_YOUR OBJECTIVE_
Provide only the number of lines in the records where "anos" appears.

_MATERIAL SUPPLIED_
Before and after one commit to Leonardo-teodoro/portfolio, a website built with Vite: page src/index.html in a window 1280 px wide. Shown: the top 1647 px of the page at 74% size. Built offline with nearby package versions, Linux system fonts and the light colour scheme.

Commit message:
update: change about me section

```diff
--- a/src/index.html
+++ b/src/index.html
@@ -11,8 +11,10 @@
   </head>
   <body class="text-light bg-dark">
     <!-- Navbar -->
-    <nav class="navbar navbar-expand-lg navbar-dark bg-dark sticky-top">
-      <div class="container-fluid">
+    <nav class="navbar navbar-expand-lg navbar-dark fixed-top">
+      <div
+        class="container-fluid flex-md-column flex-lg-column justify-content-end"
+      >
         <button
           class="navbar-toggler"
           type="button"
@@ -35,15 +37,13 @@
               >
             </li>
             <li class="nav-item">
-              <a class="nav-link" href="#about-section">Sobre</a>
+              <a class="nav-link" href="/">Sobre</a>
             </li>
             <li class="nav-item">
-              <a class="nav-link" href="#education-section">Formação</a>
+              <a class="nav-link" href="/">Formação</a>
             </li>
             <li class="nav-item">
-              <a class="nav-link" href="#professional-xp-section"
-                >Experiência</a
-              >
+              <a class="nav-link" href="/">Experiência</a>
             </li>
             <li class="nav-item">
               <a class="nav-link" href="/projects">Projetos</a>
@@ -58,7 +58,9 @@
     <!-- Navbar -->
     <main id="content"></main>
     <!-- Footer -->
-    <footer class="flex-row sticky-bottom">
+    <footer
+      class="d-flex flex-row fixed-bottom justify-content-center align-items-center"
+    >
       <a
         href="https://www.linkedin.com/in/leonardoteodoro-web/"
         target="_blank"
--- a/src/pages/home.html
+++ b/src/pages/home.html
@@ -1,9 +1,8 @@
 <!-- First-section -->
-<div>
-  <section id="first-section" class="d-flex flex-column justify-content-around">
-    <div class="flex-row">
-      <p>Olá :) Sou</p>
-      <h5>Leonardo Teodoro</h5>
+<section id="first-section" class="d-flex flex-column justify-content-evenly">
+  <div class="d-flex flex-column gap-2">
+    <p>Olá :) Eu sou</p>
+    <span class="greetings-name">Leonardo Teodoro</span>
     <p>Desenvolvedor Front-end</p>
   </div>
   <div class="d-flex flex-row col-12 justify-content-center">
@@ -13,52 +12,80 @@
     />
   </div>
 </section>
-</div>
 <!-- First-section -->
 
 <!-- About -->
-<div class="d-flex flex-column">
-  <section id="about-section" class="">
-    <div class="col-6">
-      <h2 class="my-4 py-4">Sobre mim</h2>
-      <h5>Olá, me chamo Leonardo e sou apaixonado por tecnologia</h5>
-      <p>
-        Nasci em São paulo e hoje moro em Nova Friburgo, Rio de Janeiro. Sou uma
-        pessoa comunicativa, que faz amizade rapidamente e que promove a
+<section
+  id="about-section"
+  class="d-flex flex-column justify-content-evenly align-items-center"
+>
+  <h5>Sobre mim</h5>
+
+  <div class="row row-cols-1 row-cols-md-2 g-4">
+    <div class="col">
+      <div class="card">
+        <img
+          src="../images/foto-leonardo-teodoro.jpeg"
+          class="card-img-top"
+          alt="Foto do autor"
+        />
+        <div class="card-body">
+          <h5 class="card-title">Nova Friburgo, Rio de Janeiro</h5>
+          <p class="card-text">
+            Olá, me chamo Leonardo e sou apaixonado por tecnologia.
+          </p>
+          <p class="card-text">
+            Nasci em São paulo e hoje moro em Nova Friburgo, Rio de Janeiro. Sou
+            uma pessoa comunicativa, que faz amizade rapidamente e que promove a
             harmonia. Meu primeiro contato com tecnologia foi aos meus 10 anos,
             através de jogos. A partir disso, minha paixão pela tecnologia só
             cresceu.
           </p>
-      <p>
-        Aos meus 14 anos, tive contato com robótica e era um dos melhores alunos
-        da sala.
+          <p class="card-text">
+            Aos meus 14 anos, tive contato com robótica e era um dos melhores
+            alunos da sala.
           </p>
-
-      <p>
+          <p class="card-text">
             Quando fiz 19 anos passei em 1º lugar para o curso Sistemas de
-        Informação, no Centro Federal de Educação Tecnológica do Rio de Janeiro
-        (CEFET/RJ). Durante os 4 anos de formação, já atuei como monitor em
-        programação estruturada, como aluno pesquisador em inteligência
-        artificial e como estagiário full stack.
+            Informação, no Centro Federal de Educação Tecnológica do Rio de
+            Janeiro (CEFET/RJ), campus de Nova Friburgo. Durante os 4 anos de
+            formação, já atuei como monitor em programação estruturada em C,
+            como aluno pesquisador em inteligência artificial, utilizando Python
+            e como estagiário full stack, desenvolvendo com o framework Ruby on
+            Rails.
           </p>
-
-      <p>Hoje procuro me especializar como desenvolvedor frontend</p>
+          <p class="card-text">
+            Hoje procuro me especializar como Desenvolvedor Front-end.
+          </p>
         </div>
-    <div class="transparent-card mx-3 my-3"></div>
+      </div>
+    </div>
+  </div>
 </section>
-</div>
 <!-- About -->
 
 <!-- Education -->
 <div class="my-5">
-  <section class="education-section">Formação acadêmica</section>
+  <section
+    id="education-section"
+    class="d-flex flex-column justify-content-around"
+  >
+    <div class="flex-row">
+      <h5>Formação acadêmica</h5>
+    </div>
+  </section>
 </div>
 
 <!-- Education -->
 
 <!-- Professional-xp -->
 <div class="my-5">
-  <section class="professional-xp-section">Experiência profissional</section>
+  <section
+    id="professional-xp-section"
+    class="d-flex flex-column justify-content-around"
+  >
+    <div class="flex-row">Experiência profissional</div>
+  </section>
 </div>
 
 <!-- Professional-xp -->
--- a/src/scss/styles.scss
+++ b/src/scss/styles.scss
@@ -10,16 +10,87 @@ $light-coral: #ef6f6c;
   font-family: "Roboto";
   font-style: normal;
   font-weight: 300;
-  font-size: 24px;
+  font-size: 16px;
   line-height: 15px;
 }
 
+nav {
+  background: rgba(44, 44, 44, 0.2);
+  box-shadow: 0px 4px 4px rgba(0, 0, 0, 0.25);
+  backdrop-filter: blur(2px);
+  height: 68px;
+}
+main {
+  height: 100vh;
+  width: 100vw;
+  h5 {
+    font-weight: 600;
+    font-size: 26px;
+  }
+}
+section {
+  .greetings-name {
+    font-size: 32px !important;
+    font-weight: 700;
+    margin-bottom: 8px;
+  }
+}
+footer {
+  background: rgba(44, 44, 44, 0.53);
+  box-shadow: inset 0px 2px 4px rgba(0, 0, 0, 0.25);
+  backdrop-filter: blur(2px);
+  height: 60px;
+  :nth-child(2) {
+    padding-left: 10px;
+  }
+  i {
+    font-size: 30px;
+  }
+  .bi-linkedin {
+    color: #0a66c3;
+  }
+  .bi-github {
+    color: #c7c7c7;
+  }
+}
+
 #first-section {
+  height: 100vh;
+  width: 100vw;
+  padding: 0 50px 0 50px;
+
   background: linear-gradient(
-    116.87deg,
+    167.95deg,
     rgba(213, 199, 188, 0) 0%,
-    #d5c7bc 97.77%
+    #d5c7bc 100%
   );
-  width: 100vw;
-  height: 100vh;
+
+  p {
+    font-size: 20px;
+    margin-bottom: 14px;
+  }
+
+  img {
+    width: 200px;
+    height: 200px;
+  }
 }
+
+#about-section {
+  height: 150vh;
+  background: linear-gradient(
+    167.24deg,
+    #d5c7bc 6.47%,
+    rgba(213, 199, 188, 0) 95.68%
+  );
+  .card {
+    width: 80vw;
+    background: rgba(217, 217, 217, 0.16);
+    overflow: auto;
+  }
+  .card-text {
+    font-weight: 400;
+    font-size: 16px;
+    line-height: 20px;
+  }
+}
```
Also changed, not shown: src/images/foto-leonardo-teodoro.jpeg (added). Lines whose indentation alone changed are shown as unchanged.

_YOUR SOLUTION_
6